Want to report a problem to an elected official in your community? There is a mobile application, or "app," for that. Want to bring attention to a pothole that needs fixing? There's an app for that too. With the explosion of mobile phones in Africa, Africans are catching the app fever. (An app is a piece of software that can run on electronic devices like mobile phones, computersor MP3 players).
In Kenya, under the slogan "fix my community," people are using an app named Huduma to denounce inadequate or missing public services. With it they can send a text message from their phones to alert elected officials and community activists to problems such as broken water pipes or report a doctor who is absent from a public hospital. Huduma's popularity has grown to the point that members have meet-ups, organized through the social-networking tool Facebook, to talk about pressing issues. The citizen-driven platform, created by the Kenyan-based company Sodnet-Infonet (Social Development Network Innovations), has recently been extended to Uganda, Mozambique and Nigeria.

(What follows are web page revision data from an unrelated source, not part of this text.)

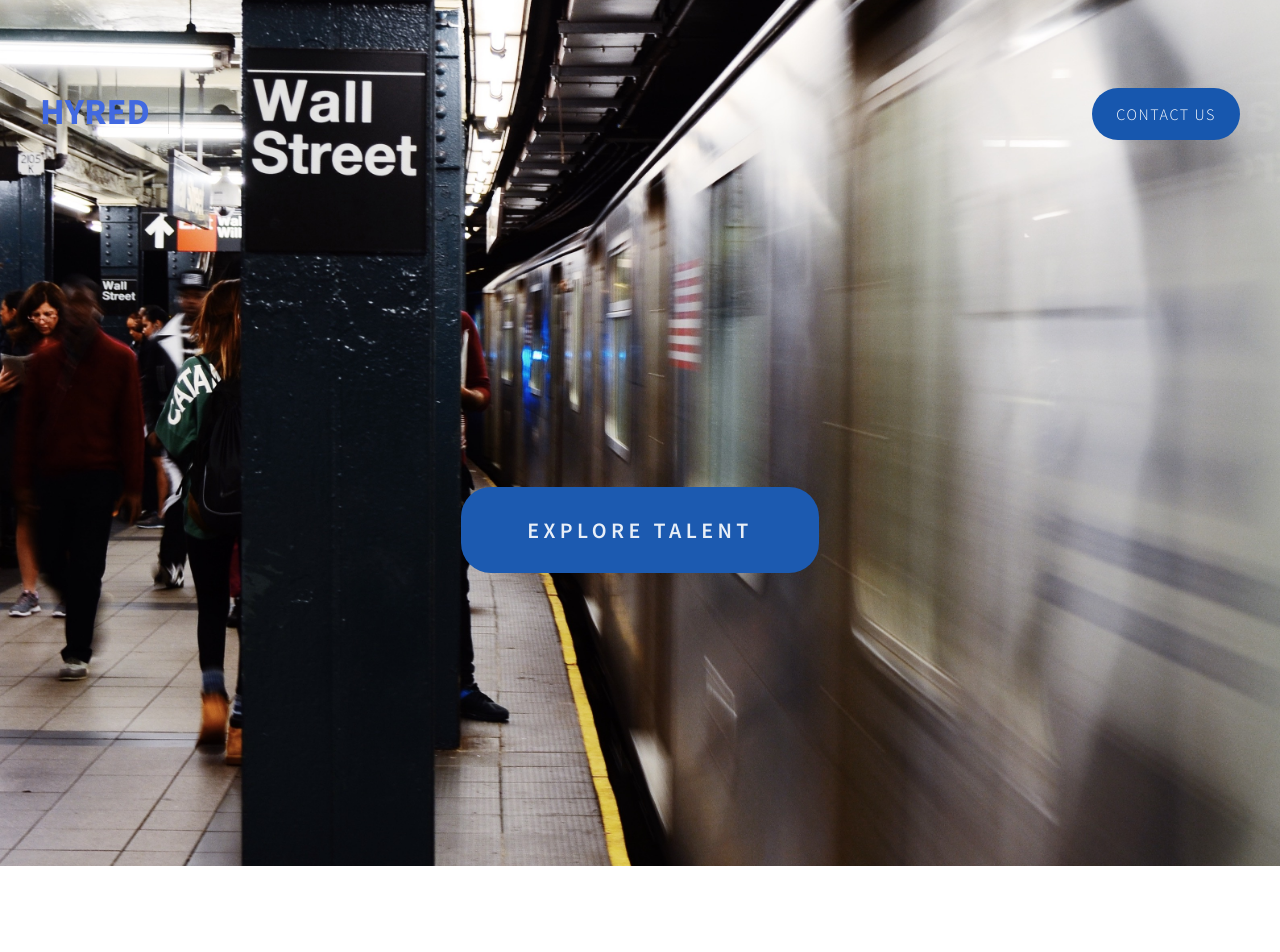
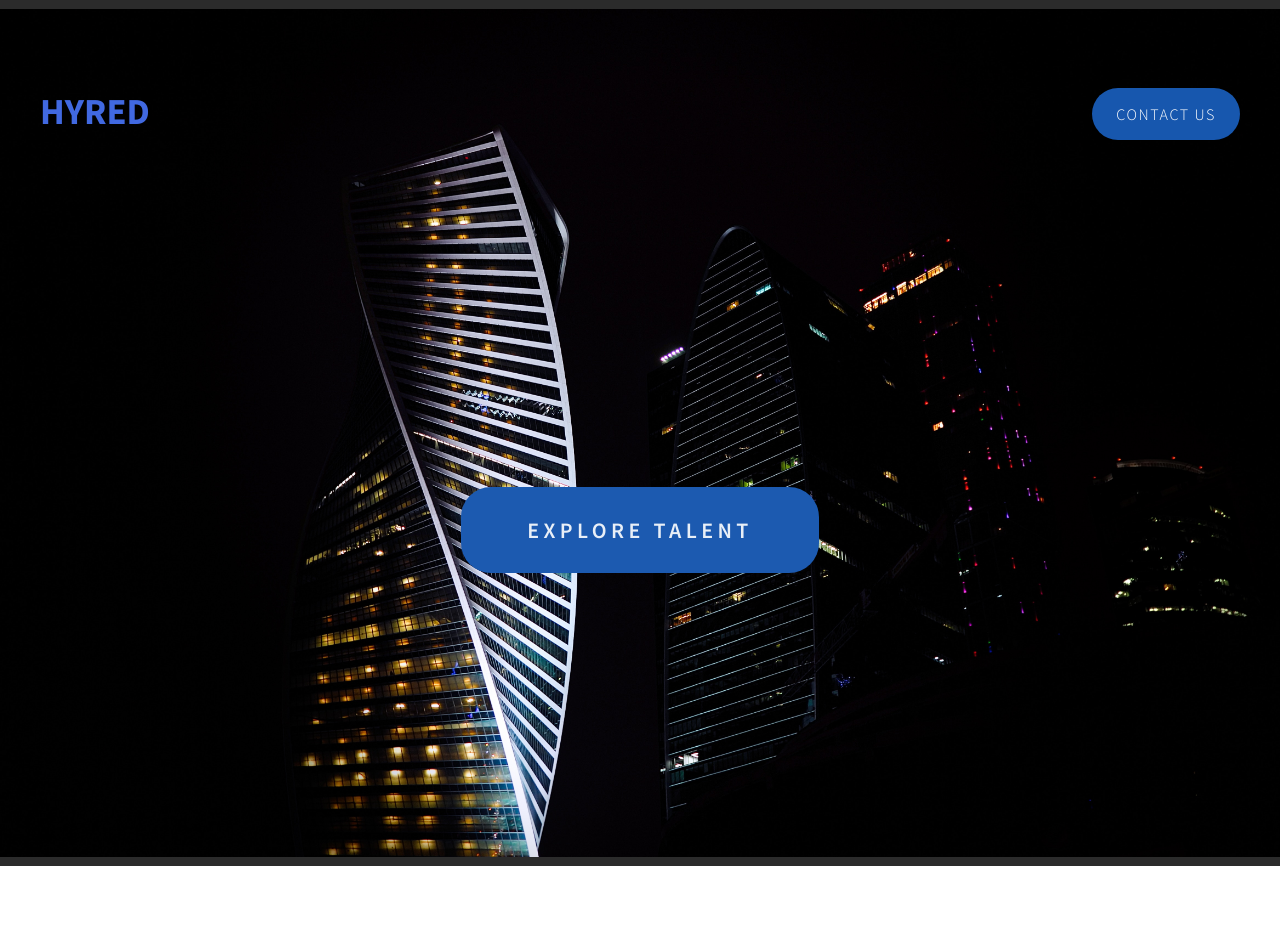
Before and after one commit to Dtoyne/FinanceBull, a PHP site: page /index.html in a window 1280 px wide. Shown: the top 952 px of the page. Run offline with PHP 8.4, Linux system fonts and the light colour scheme.

Commit message:
New image, last one did not work

```diff
--- a/default.css
+++ b/default.css
@@ -368,7 +368,7 @@ ul.contact li a.icon-rss:before
 
 #header-wrapper
 {
-	background: #2b2b2b url(images/martin.jpg) no-repeat center;
+	background: #2b2b2b url(images/tower.jpg) no-repeat center;
 	background-size: 100%;
 }
 
```
Also changed, not shown: images/tower.jpg (added), 1 other file.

Another app that is changing how ordinary Africans interact, connect and engage with their educational system is Not in My Country. The Ugandan-based user-generated platform, relying on data contributed by individual website users, is an untraceable and anonymous online space to report corruption at university campuses. Since reporting corruption can be risky, the founders of Not in My Country hide their identities, but remain active on social media sites like Facebook and Twitter to encourage audiences to report incidents -- and thus improve the quality of higher education in Uganda.